Ever ready to play at the drop of a yarn-ball, he’s so agile that he can leap some five feet up onto the fireplace mantel from about a foot away. In human terms, that would be like me standing outside my house and suddenly deciding to leap onto the roof! Keep in mind that this animal actually eleven years old – in cat terms, he’s a geriatric feline, for heaven’s sake!
Apparently no one has informed him of this fact, though. Iago blithely leaps onto window sills, tables, bookshelves, and other high places with no apparent difficulty at all. He is also incredibly sure footed. I soon stopped moving my breakable items out of harm’s way because I realized they weren’t actually in any danger at all. Each leap brought him delicately positioned among the breakables with nary a wobble from any of them. In the entire time he stayed with us, he moved constantly among the glass ornaments without disturbing a single one. He’s a feline Baryshnikov!
However, I have to confess that my sleeping arrangements went up in smoke from the very first night.
I tried evicting him from the bedroom when I went to bed, which he accepted with reasonably good grace; but I invariably have to get up in the night for a bathroom run (scourge of the elder years) and once that bedroom door was opened, keeping him out became a lost cause. He’s lightning fast, and he was up on the bed and rolling around in ecstasy, waiting for pats, in literally a nanosecond.
Since turning on the light ruins my night-sleep and I couldn’t see his little black self in the dark, I eventually gave up the fight and shoved him over a bit so I could get back into bed. He immediately settled into what he clearly believed was his rightful place, guest bedroom or no guest bedroom.

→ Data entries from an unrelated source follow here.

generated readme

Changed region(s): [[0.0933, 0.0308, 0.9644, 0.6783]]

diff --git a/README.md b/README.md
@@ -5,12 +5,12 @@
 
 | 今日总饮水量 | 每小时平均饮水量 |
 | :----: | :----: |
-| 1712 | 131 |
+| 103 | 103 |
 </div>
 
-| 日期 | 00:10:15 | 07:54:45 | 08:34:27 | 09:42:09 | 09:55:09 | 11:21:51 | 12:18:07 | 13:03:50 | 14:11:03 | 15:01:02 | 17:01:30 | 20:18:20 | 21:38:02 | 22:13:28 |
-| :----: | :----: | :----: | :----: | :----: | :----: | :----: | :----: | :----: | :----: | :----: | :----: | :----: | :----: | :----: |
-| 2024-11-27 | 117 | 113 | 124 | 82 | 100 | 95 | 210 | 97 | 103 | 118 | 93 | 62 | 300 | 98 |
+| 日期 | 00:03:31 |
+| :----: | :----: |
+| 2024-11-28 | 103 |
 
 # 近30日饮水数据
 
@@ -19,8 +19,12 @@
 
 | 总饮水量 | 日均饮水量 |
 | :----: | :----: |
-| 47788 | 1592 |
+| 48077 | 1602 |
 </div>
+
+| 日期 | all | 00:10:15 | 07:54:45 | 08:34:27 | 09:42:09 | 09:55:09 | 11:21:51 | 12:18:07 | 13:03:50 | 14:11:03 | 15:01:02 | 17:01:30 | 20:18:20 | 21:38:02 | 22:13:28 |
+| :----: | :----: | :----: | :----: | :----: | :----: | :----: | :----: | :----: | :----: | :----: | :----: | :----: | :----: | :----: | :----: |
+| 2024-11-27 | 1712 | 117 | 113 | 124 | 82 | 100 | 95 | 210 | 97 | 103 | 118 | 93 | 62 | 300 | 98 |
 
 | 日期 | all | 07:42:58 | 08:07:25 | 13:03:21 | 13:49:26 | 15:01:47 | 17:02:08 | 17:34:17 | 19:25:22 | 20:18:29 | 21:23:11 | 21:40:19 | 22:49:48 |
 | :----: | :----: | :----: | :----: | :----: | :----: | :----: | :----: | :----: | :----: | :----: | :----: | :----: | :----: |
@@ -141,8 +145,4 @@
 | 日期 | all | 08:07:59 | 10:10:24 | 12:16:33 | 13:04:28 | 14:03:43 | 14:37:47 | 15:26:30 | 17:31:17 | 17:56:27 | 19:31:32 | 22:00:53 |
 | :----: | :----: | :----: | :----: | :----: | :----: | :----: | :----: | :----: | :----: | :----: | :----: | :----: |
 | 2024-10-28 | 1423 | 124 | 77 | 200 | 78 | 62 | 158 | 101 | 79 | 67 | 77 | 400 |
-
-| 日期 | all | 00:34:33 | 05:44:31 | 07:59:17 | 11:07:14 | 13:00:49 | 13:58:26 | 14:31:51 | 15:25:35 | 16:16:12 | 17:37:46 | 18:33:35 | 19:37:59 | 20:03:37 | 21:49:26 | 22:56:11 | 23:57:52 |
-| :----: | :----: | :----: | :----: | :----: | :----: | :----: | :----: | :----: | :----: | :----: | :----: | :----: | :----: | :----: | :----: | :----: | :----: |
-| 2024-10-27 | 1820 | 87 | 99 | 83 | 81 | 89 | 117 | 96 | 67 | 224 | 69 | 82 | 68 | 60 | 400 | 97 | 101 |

It quickly became his habit to snooze on the guest bed during the day, taking advantage of the little nest I had prepared for him; however, every evening he would begin keeping an eye on me. The very moment I began my bedtime rituals, he would scoot up onto the bed, lie right in the middle of it, and wait for me, wriggling with delight and seemingly unaware that he was supposed to be next door. He was at his most charming at that time of night, as if to assure me that it would be perfectly all right with him if I just left him there right from the get-go.
Nevertheless, each night I would pick him up and trot him over to his bed, and then rush into my room and shut the door as fast as I could. A moment’s delay would find him – black lightning, literally – once again on my bed, purring like a small motor, as if daring mean old me to move a little friend as gorgeous and adorable as him to the cold, unwelcoming guest bed. What could I do?

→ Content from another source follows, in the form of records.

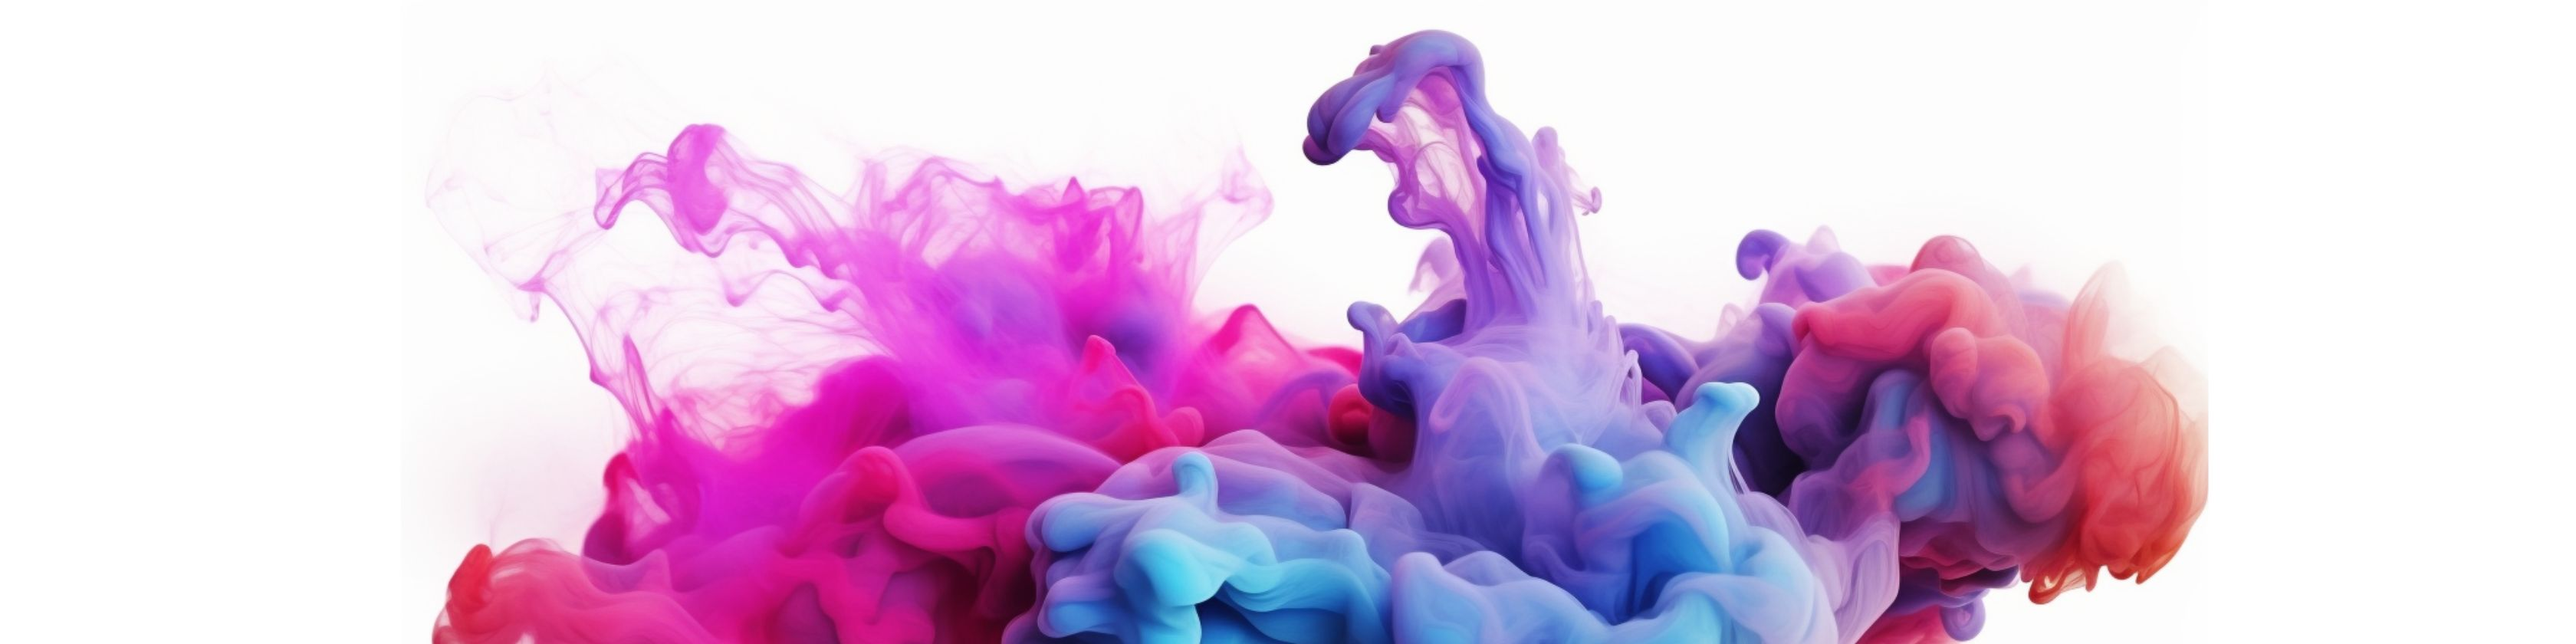
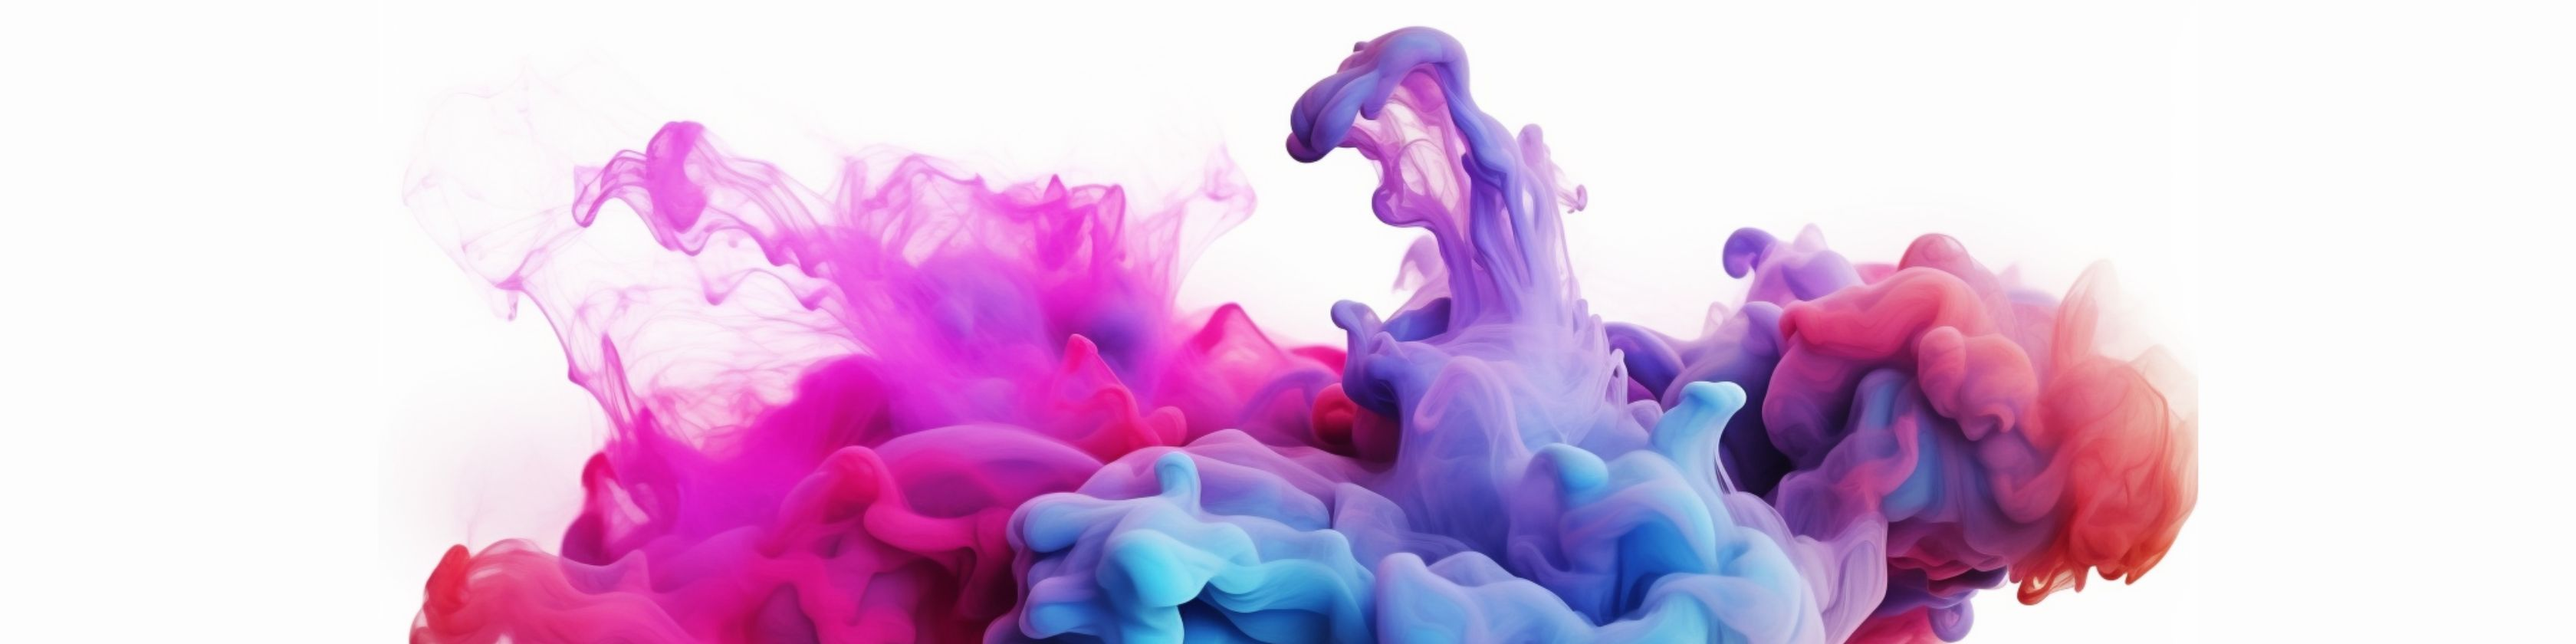
feat: :lipstick: Add footer

Changed region(s): [[0.1562, 0.031, 0.875, 1.0]]

diff --git a/index.html b/index.html
@@ -13,7 +13,7 @@
 
 		<title>Sublime Pixels</title>
 	</head>
-	<body>
+	<body class="container">
 		<header class="hero">
 			<div class="hero__info">
 				<h1 class="hero__keyword">Tumbler Design</h1>
@@ -28,7 +28,31 @@
 
 			<span></span>
 		</header>
-		<div id="root"></div>
+
+		<div id="root" class="app"></div>
+
+		<footer class="footer">
+			<div class="footer__sections">
+				<div class="footer__logo">
+					<img src="./public/img/sublimePixelsLogo.png" alt="Sublime pixels logo" />
+				</div>
+
+				<div class="footer__links">
+					<a href="" target="_blank">Link 1</a>
+					<a href="" target="_blank">Link 2</a>
+					<a href="" target="_blank">Link 3</a>
+				</div>
+
+				<div class="footer__links">
+					<a href="https://sublimepixels.etsy.com/" target="_blank">Etsy Shop</a>
+					<a href="">Terms & conditions</a>
+					<a href="">Privacy Policy</a>
+				</div>
+			</div>
+
+			<div class="footer__copy">COPYRIGHT© 2023 Sublime Pixels</div>
+		</footer>
+
 		<script type="module" src="/src/main.tsx"></script>
 	</body>
 </html>

diff --git a/src/scss/site/_footer.scss b/src/scss/site/_footer.scss
@@ -1,0 +1,44 @@
+@use "../base/variables" as v;
+@use "../base/mixins" as m;
+
+.footer {
+	background-color: v.$gray;
+	color: v.$white;
+	width: 100%;
+	// height: 30rem;
+	margin-top: 6rem;
+	position: absolute;
+	left: 0;
+	padding: 6rem 4rem;
+
+	&__sections {
+		@include m.grid(1, 2rem);
+
+		@include m.tablet {
+			@include m.grid(3, 8rem);
+		}
+	}
+
+	&__logo {
+		// max-width: ;
+		padding: 0 4rem;
+	}
+
+	&__links {
+		padding: 0 4rem;
+	}
+
+	&__links a {
+		display: flex;
+		flex-direction: column;
+		padding: 0.5rem;
+		text-decoration: none;
+		color: v.$white;
+	}
+
+	&__copy {
+		display: flex;
+		justify-content: center;
+		margin-top: 4rem;
+	}
+}

diff --git a/src/scss/site/_hero.scss b/src/scss/site/_hero.scss
@@ -4,18 +4,16 @@
 .hero {
 	@include m.fadeIn(2000ms);
 
-	width: 95%;
-	margin: 1rem auto;
-	padding: 2rem;
+	margin-top: 4rem;
+	padding: 4rem 0;
 	border-radius: 1rem;
 	background-image: url(./img/sublimePixelsBanner.jpg);
 	background-repeat: no-repeat;
 	background-size: cover;
-	background-position-x: -10vw;
+	background-position-x: -20vw;
 	position: relative;
 
 	@include m.tablet {
-		margin: 1rem;
 		width: auto;
 		min-height: 20rem;
 		background-position-x: 30vw;
@@ -43,6 +41,7 @@
 	// }
 
 	&__info {
+		// background-color: v.$background;
 		@include m.desktop {
 			padding: 4rem;
 		}

diff --git a/src/scss/site/_batch.scss b/src/scss/site/_batch.scss
@@ -1,18 +1,19 @@
 @use "../base/mixins" as m;
 
 .batch {
-	padding: 2rem;
-	@include m.grid(1, 2rem);
+	margin-top: 4rem;
+
+	@include m.grid(1, 4rem);
 
 	@include m.tablet {
-		@include m.grid(2, 2rem);
+		@include m.grid(2, 4rem);
 	}
 
 	@include m.desktop {
-		@include m.grid(4, 2rem);
+		@include m.grid(3, 6rem);
 	}
 
 	@include m.monitor {
-		@include m.grid(6, 2rem);
+		@include m.grid(5, 6rem);
 	}
 }

diff --git a/src/scss/base/_globals.scss b/src/scss/base/_globals.scss
@@ -2,7 +2,7 @@
 @use "mixins" as m;
 
 #root {
-	height: 100vh;
+	height: auto;
 }
 
 ::-webkit-scrollbar {
@@ -47,8 +47,9 @@ p {
 .container {
 	width: 100%;
 	margin: 0 auto;
-	padding: 0 2rem;
+	padding: 0 1rem;
 	overflow-y: scroll;
+	background-color: v.$background;
 
 	@include m.desktop {
 		padding: 0 4rem;

diff --git a/src/scss/site/_index.scss b/src/scss/site/_index.scss
@@ -1,5 +1,6 @@
 @forward "appContainer";
 @forward "header";
 @forward "hero";
+@forward "footer";
 @forward "item";
 @forward "batch";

So I began waking up in the morning to discover that he’d arranged himself in the night so as to be approximately nose-to-nose with me, and every time he moved his head, his whiskers tickled my face.

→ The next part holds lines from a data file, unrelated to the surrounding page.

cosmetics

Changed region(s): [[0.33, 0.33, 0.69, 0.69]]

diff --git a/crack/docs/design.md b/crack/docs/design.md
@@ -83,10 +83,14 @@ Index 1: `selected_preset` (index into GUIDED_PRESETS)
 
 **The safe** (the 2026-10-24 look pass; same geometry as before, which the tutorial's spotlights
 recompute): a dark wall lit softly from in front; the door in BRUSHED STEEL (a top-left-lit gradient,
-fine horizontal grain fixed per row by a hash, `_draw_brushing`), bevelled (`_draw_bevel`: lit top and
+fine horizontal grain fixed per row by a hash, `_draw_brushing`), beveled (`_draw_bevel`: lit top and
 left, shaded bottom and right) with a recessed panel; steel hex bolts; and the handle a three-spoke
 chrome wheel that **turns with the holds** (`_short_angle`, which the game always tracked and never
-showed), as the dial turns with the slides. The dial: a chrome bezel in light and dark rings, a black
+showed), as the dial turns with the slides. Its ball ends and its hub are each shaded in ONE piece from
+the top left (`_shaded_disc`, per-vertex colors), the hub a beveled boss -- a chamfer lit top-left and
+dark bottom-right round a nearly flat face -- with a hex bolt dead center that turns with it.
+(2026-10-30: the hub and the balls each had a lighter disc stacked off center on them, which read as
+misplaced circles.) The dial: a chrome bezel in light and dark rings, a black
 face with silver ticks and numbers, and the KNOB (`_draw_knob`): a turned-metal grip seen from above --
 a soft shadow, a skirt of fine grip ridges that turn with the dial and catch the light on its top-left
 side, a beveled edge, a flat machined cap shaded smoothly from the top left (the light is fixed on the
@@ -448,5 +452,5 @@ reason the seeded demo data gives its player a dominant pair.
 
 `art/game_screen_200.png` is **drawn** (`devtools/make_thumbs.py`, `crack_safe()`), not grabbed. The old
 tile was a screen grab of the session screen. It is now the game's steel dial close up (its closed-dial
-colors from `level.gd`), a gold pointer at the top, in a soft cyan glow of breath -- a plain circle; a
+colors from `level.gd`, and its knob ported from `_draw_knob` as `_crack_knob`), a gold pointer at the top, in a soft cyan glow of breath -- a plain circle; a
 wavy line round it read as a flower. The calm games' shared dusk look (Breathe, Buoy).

Did I mention he’s a friendly little guy?
However, the real issue was that I’m a very light sleeper, and every time he decided to leap from the bed to the window sill and back down in the middle of the night, the movements woke me up. On the other hand, he’s pretty loveable, and it was really pleasant to go to sleep at night with the sound of purring in my ears.
So we arranged a compromise: he would stay in his guest room when I went to bed so that I could get to sleep; and in the middle of the night when the door opened for one of my nocturnal treks down the hall, he was allowed to scoot onto the bed to spend the rest of the night there, the proviso being that if he jumped up onto the window sill and back onto the bed, out he went – banished, poor soul, to his obviously unsuitable cell-like quarters on the guest room bed.
The three weeks passed like a breeze, and the boys went back home again. However, for awhile the bed seemed a bit empty without that warm little body cuddling close at night, and there were moments of nostalgia when I’d come across an occasional short black hair on some high shelf.
Maybe it’s time for us to get ourselves a cat.